Currently in my own Jython development work I'm focused on
the blocker for beta 2: pip support. Jython 2.7 must
have support for the standard tools in the Python ecosystem.
Of these, pip - and related virtualenv and easy_install - are
absolutely critical. The pip tool in turn requires the
requests package, which in turn requires support for
It's been much more involved than we hoped, but this branch
is currently converging on such support: https://bitbucket.org/jimbaker/jython-socket-reboot
currently at least 2/3 of the tests in test_socket pass,
beyond the fact that it supports SSL (including Start TLS) .
Remaining work includes support for pseudo socket options and
similar relatively minor bits & pieces. (It's at least 2/3
of ~150 tests, but more difficult to characterize than usual
since most tests use threading and perhaps consequently if
there's any problem, they simply freeze the overall test.) I'm
hoping that this can be substantially complete by the end of
the week; I certainly cannot wait until this happens because
perhaps the last thing I wanted to work on when I resumed
active development on Jython was SSL, but here I am doing it
There is of course other important work going on, as seen
in the commits and a number of outstanding pull requests, but
I believe our project consensus is that this is the one
blocker we have for beta 2.
Once this socket-reboot work is resolved, I believe we will
want to have one more beta, focused on performance/bug fixes.
This will include the following support:
- Bug triage, especially Windows bugs
- Regex improvements in the underlying SRE, likely using
the memoization proposed by Indra Talip https://bitbucket.org/indratalip/jython
- Use Jackson for our implementation of the json module
(Some of these could make beta 2, but they will not block
Related to this, a number of us have started a separate
project, jythontools (https://github.com/jythontools/

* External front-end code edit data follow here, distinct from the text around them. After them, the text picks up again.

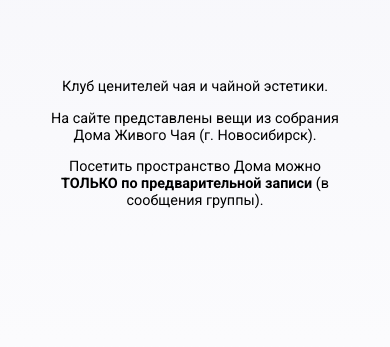
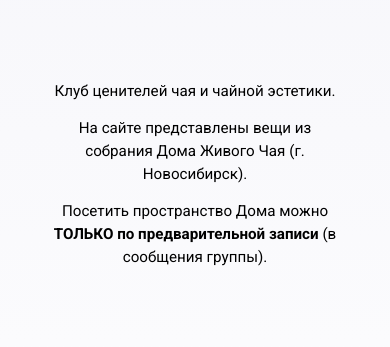
Before and after one commit to amplisuda/Tea-Living-House-Gallery, a Flask app: page /about in a window 390 px wide; the page is wider, and only the part inside the window is pictured. Shown: the part 78-425 px from the top of that part. Run offline with Flask 3, Linux system fonts and the light colour scheme.

Commit message:
for mobiles

```diff
--- a/app/static/css/style.css
+++ b/app/static/css/style.css
@@ -420,7 +420,7 @@ body{
   text-rendering:optimizeLegibility;
 }
 
-.container{max-width:1200px;margin:0 auto;padding:2rem 1.25rem}
+.gallery-page .container{max-width:1200px;margin:0 auto;padding:2rem 1.25rem}
 .oz-vh{position:absolute!important;clip:rect(1px,1px,1px,1px);padding:0;border:0;height:1px;width:1px;overflow:hidden}
 
 
@@ -574,3 +574,72 @@ a{color:inherit}
   display: block;       /* убираем grid для этих контейнеров */
   text-align: center;   /* и центрируем текст */
 }
+
+/* ===== Fix: About & Contacts responsive layout ===== */
+
+/* выключаем grid-контейнер и центрируем контент */
+#about .container,
+#contacts .container {
+  display: flex !important;
+  flex-direction: column;
+  align-items: center;
+  justify-content: flex-start;
+  text-align: center;
+  gap: 0.5rem;
+  padding: 1rem;
+  max-width: min(900px, 100%);
+  margin: 0 auto;
+}
+
+/* заголовок в этих секциях без поворота и абсолюта */
+#about h1,
+#contacts h1 {
+  position: static !important;
+  transform: none !important;
+  letter-spacing: .08em;
+  margin: 0 0 1rem 0;
+  font-size: 1.8rem;
+}
+
+/* абзацы не должны сжиматься и упираться в 60% ширины */
+#about p,
+#contacts p,
+#about .product p,
+#contacts .product p {
+  max-width: 65ch;
+  width: 100%;
+  margin: 0.25rem 0;
+  line-height: 1.5;
+  word-wrap: break-word;
+  overflow-wrap: anywhere;
+}
+
+/* сама карточка, если вдруг используется, выравниваем по центру */
+#about .product,
+#contacts .product {
+  align-items: center;
+}
+
+/* мобильные правки */
+@media (max-width: 600px) {
+  #about .container,
+  #contacts .container {
+    padding: 0.75rem;
+    gap: 0.4rem;
+  }
+  #about h1,
+  #contacts h1 {
+    font-size: 1.4rem;
+    margin-bottom: 0.75rem;
+  }
+  #about p,
+  #contacts p {
+    font-size: 0.95rem;
+  }
+}
+
+/* на этих страницах не нужен декоративный перевёрнутый h1 */
+#about h1,
+#contacts h1 {
+  top: auto; left: auto;
+}
```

to capture integration points that in the past we would have
directly put into Jython itself, such as Clamp. Keeping such
work in the jythontools project helps decouple this work.

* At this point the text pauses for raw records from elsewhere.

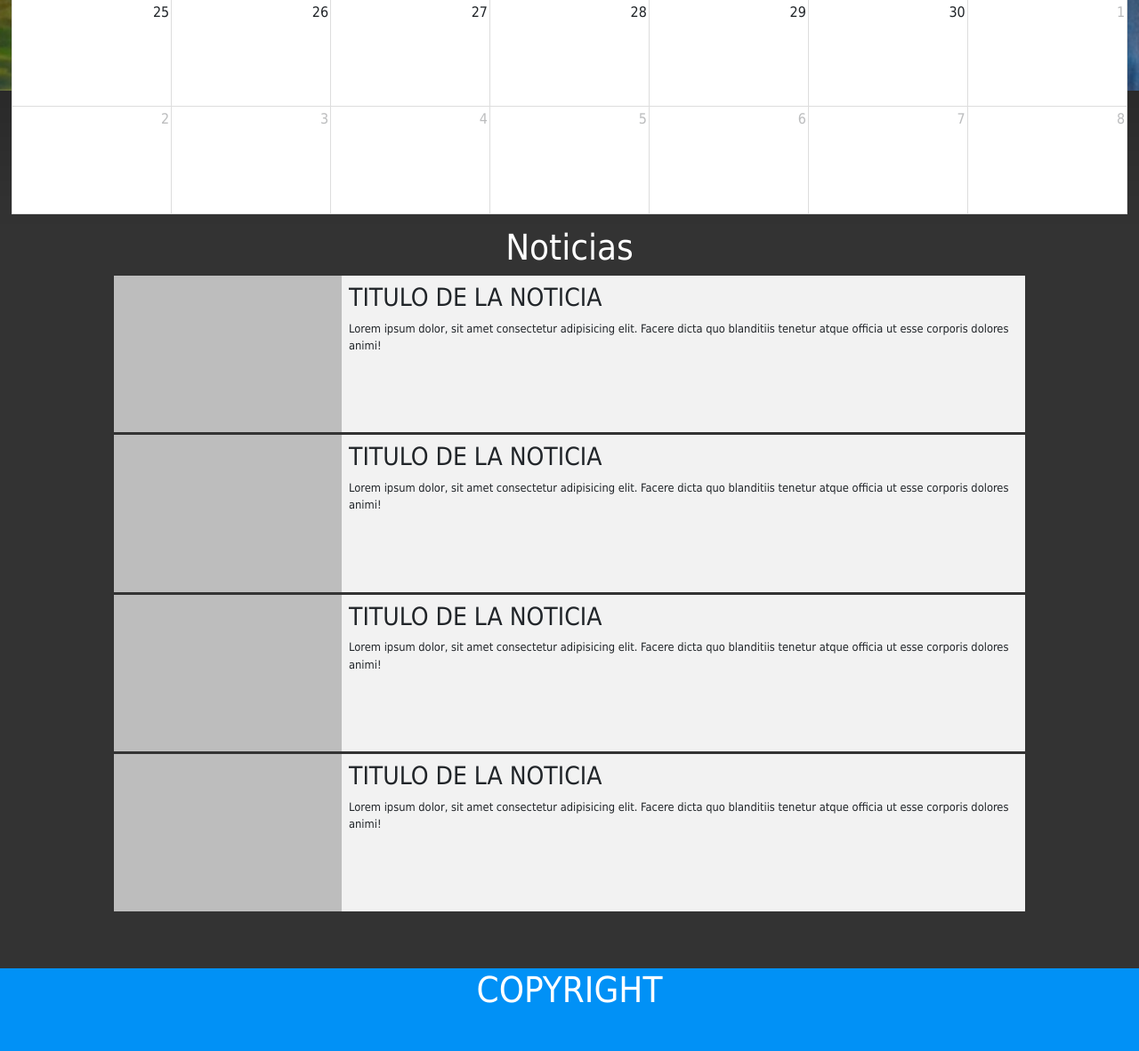
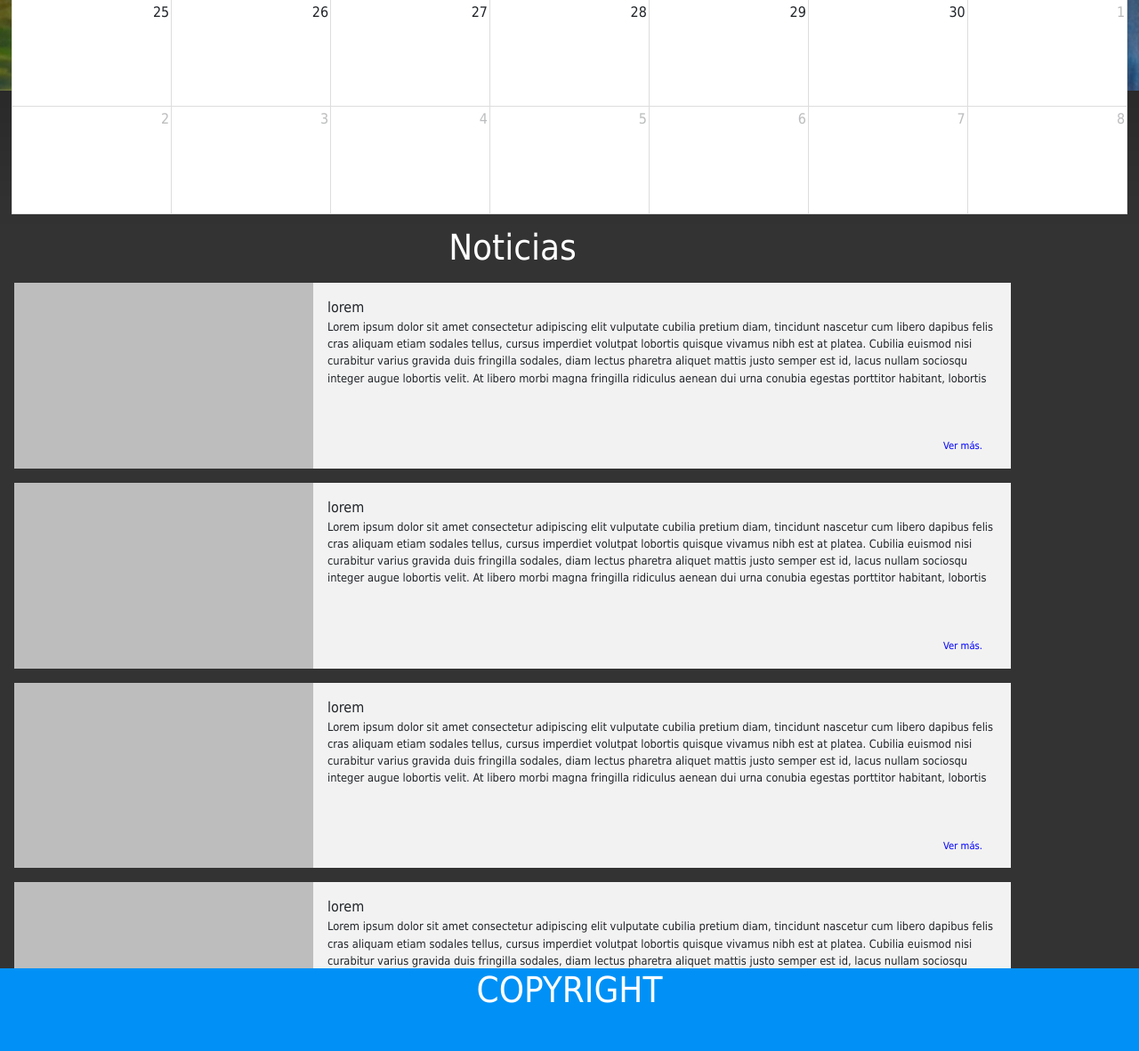
Before and after one commit to damianpeaf/APP_JUVENTUD_2020, a PHP site: page / in a window 1280 px wide. Shown: the part 674-1856 px from the top of the page at 89% size. Run offline with PHP 8.4, Linux system fonts and the light colour scheme; data that the repository does not hold is empty; some libraries are stand-ins or nearby versions.

Commit message:
modifing the news section

```diff
--- a/css/estilosBase.css
+++ b/css/estilosBase.css
@@ -37,7 +37,7 @@ body {
       grid-template-rows: 10vh 90vh 90vh 10vh;
       grid-template-areas: "nav nav nav nav nav nav nav nav nav nav"
  "calendario calendario calendario calendario calendario calendario calendario calendario calendario calendario"
- "noticias noticias noticias noticias noticias noticias noticias noticias noticias noticias"
+ "noticias noticias noticias noticias noticias noticias noticias noticias noticias scroll"
  "footer footer footer footer footer footer footer footer footer footer";
 }
 
@@ -191,47 +191,76 @@ body {
 }
 
 .contenedorNoticias {
+  position: relative;
   -ms-grid-row: 3;
   -ms-grid-column: 1;
-  -ms-grid-column-span: 10;
+  -ms-grid-column-span: 9;
   grid-area: noticias;
+  overflow-y: auto;
+  overflow-x: hidden;
+  -webkit-box-pack: end;
+      -ms-flex-pack: end;
+          justify-content: flex-end;
 }
 
-.contenedorNoticias .noticias {
-  height: 100%;
-  display: block;
+.contenedorNoticias .noticia {
+  height: 22.5vh;
+  margin: 1rem 1rem;
+  display: -webkit-box;
+  display: -ms-flexbox;
+  display: flex;
 }
 
-.contenedorNoticias .noticias .listadoNoticias {
-  width: 80%;
-  height: 77%;
-  position: absolute;
-  left: 50%;
-  -webkit-transform: translateX(-50%);
-          transform: translateX(-50%);
-  display: -ms-grid;
-  display: grid;
-  -ms-grid-rows: (1fr)[4];
-      grid-template-rows: repeat(4, 1fr);
-  gap: 0.2rem;
+.contenedorNoticias .noticia .imagen-noticia {
+  background: #bdbdbd;
+  width: 30%;
 }
 
-.contenedorNoticias .noticias .listadoNoticias .noticia {
-  display: -ms-grid;
-  display: grid;
-  -ms-grid-columns: 25% 75%;
-      grid-template-columns: 25% 75%;
-  -ms-grid-rows: 100%;
-      grid-template-rows: 100%;
+.contenedorNoticias .noticia .informacion-noticia {
+  padding: 1rem;
   background: #f2f2f2;
+  width: 70%;
+  height: 100%;
+  position: relative;
 }
 
-.contenedorNoticias .noticias .listadoNoticias .noticia .imagenNoticia {
-  background: #bdbdbd;
+.contenedorNoticias .noticia .informacion-noticia .contenido-noticia {
+  overflow: hidden;
+  font-size: 0.8rem;
+  display: -webkit-box;
+  display: -ms-flexbox;
+  display: flex;
+  height: 5rem;
 }
 
-.contenedorNoticias .noticias .listadoNoticias .noticia .descripcionNoticia {
-  padding: .5rem;
+.contenedorNoticias .noticia .informacion-noticia a {
+  color: blue;
+  position: absolute;
+  bottom: 1rem;
+  right: 1rem;
+  margin: 0 1rem;
+  background: #f2f2f2;
+  font-size: 0.7rem;
+}
+
+.contenedorNoticias:hover::-webkit-scrollbar {
+  display: initial;
+  background: rgba(79, 79, 79, 0.7);
+}
+
+.contenedorNoticias::-webkit-scrollbar-thumb {
+  background: #ccc;
+  border-radius: 4px;
+}
+
+.contenedorNoticias::-webkit-scrollbar-thumb:hover {
+  background: #b3b3b3;
+  -webkit-box-shadow: 0 0 2px 1px rgba(0, 0, 0, 0.2);
+          box-shadow: 0 0 2px 1px rgba(0, 0, 0, 0.2);
+}
+
+.contenedorNoticias::-webkit-scrollbar-thumb:active {
+  background-color: #999999;
 }
 
 .contenedorFooter {
--- a/eventos.php
+++ b/eventos.php
@@ -1,8 +1,7 @@
 <?php
 
     // header('Content-Type: application/json');
-
-    $cn = mysqli_connect('localhost', 'root', 'g@l@nd0nis', 'app juventud');
+    $cn = mysqli_connect('localhost', 'root', '1234', 'app juventud', '3307');
 
     $res = mysqli_query($cn, 'SELECT * FROM evento');
     $eventos = mysqli_fetch_all($res, MYSQLI_ASSOC);
--- a/index.html
+++ b/index.php
@@ -100,51 +100,65 @@
         </div>
     </div>
 
+    <!-- Fin  -->
 
+    <?php
 
-    <!-- Fin  -->
+    // conexion
+
+    // peticion
+
+    $texto = "Lorem ipsum dolor sit amet consectetur adipiscing elit vulputate cubilia pretium diam, tincidunt nascetur cum libero dapibus felis cras aliquam etiam sodales tellus, cursus imperdiet volutpat lobortis quisque vivamus nibh est at platea. Cubilia euismod nisi curabitur varius gravida duis fringilla sodales, diam lectus pharetra aliquet mattis justo semper est id, lacus nullam sociosqu integer augue lobortis velit. At libero morbi magna fringilla ridiculus aenean dui urna conubia egestas porttitor habitant, lobortis fusce integer rhoncus ultricies etiam tellus vestibulum felis proin diam.";
+
+    // comprobacion ¿?
+
+    ?>
 
     <main class="contenedorCalendario">
         <div class="inclusion-calendario" id="calendario"></div>
     </main>
 
     <main class="contenedorNoticias">
-        <div class="noticias">
-            <h1 class="titulo">Noticias</h1>
-            <div class="listadoNoticias">
+        <div class="header-noticias">
+            <h1>Noticias</h1>
+        </div>
+
         <div class="noticia">
-                    <div class="imagenNoticia"></div>
-                    <div class="descripcionNoticia">
-                        <h3 class="subtituloNoticia">TITULO DE LA NOTICIA</h3>
-                        <p>Lorem ipsum dolor, sit amet consectetur adipisicing elit. Facere dicta quo blanditiis tenetur atque officia ut esse corporis dolores animi!</p>
+            <div class="imagen-noticia"><img src="" ></div>
+            <div class="informacion-noticia">
+                <div class="titulo-noticia"> lorem </div>
+                <div class="contenido-noticia"><?php echo $texto; ?></div>
+                <p><a href='' > Ver más. </a></p>
             </div>
         </div>
+
         <div class="noticia">
-                    <div class="imagenNoticia"></div>
-                    <div class="descripcionNoticia">
-                        <h3 class="subtituloNoticia">TITULO DE LA NOTICIA</h3>
-                        <p>Lorem ipsum dolor, sit amet consectetur adipisicing elit. Facere dicta quo blanditiis tenetur atque officia
-                            ut esse corporis dolores animi!</p>
+            <div class="imagen-noticia"><img src="" ></div>
+            <div class="informacion-noticia">
+                <div class="titulo-noticia"> lorem </div>
+                <div class="contenido-noticia"><?php echo $texto; ?></div>
+                <p><a href='' > Ver más. </a></p>
             </div>
         </div>
+
         <div class="noticia">
-                    <div class="imagenNoticia"></div>
-                    <div class="descripcionNoticia">
-                        <h3 class="subtituloNoticia">TITULO DE LA NOTICIA</h3>
-                        <p>Lorem ipsum dolor, sit amet consectetur adipisicing elit. Facere dicta quo blanditiis tenetur atque officia
-                            ut esse corporis dolores animi!</p>
+            <div class="imagen-noticia"><img src="" ></div>
+            <div class="informacion-noticia">
+                <div class="titulo-noticia"> lorem </div>
+                <div class="contenido-noticia"><?php echo $texto; ?></div>
+                <p><a href='' > Ver más. </a></p>
             </div>
         </div>
+
         <div class="noticia">
-                    <div class="imagenNoticia"></div>
-                    <div class="descripcionNoticia">
-                        <h3 class="subtituloNoticia">TITULO DE LA NOTICIA</h3>
-                        <p>Lorem ipsum dolor, sit amet consectetur adipisicing elit. Facere dicta quo blanditiis tenetur atque officia
-                            ut esse corporis dolores animi!</p>
+            <div class="imagen-noticia"><img src="" ></div>
+            <div class="informacion-noticia">
+                <div class="titulo-noticia"> lorem </div>
+                <div class="contenido-noticia"><?php echo $texto; ?></div>
+                <p><a href='' > Ver más. </a></p>
             </div>
         </div>
-            </div>
-        </div>
+
     </main>
 
     <footer class="contenedorFooter">
--- a/sass/estilosBase.scss
+++ b/sass/estilosBase.scss
@@ -32,7 +32,7 @@ body {
   grid-template-areas:
     "nav nav nav nav nav nav nav nav nav nav"
     "calendario calendario calendario calendario calendario calendario calendario calendario calendario calendario"
-    "noticias noticias noticias noticias noticias noticias noticias noticias noticias noticias"
+    "noticias noticias noticias noticias noticias noticias noticias noticias noticias scroll"
     "footer footer footer footer footer footer footer footer footer footer";
 }
 
@@ -128,49 +128,84 @@ body {
   z-index: 1;
   #calendario {
     z-index: 2;
-    h2{
+    h2 {
       color: white;
     }
     h2:first-letter {
       text-transform: uppercase;
     }
-    .fc-view-container{
+    .fc-view-container {
       background: white;
     }
   }
 }
+
 .contenedorNoticias {
+  position: relative;
   grid-area: noticias;
-  .noticias{
-    height: 100%;
-    display: block;
-    .listadoNoticias{
-      width: 80%;
-      height: 77%;
-      position: absolute;
-      left: 50%;
-      transform: translateX(-50%);
-      display: grid;
-      grid-template-rows: repeat(4, 1fr);
-      gap: 0.2rem;
-      .noticia {
-        display: grid;
-        grid-template-columns: 25% 75%;
-        grid-template-rows: 100%;
+  overflow-y: auto;
+  overflow-x: hidden;
+  justify-content: flex-end;
+
+  .noticia {
+    height: 22.5vh;
+    margin: 1rem 1rem;
+    display: flex;
+
+    .imagen-noticia {
+      background: $gray4;
+      width: 30%;
+    }
+
+    .informacion-noticia {
+      padding: 1rem;
+      background: $gray6;
+      width: 70%;
+      height: 100%;
+      position: relative;
+
+      .contenido-noticia {
+        overflow: hidden;
+        font-size: 0.8rem;
+        display: flex;
+        height: 5rem;
+      }
+
+      a {
+        color: blue;
+        position: absolute;
+        bottom: 1rem;
+        right: 1rem;
+        margin: 0 1rem;
         background: $gray6;
-        .imagenNoticia {
-          background: $gray4;
-        }
-        .descripcionNoticia{
-          padding: .5rem;
-        }
+        font-size: 0.7rem;
       }
     }
   }
 }
+
+.contenedorNoticias:hover::-webkit-scrollbar {
+  display: initial;
+  background: rgba($gray2, 0.7);
+}
+
+.contenedorNoticias::-webkit-scrollbar-thumb {
+  background: #ccc;
+  border-radius: 4px;
+}
+
+.contenedorNoticias::-webkit-scrollbar-thumb:hover {
+  background: #b3b3b3;
+  box-shadow: 0 0 2px 1px rgba(0, 0, 0, 0.2);
+}
+
+.contenedorNoticias::-webkit-scrollbar-thumb:active {
+  background-color: #999999;
+}
+
 .contenedorFooter {
   grid-area: footer;
   background: $secondaryColor;
 }
 
-@import 'estilosBaseResponsive.scss';
+@import "estilosBaseResponsive.scss";
```
Also changed, not shown: 1 other file. Lines whose indentation alone changed are shown as unchanged.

I can understand this is frustrating for our users who want
to have firm dates. The problem is that Jython 2.7.0
necessarily uses a feature-based schedule, vs a time-based
schedule (as seen in CPython, for example). Jython focuses on
compatibility with the Python language, as defined by the
CPython reference implementation; and usability as part of the
overall Python ecosystem, as now defined by PyPI and tooling
Subsequent releases of 2.7.1, etc., can instead use a
time-based schedule, as we move to working on performance,
better Java integration, and of course bug fixes. I certainly
cannot wait until we reach that milestone!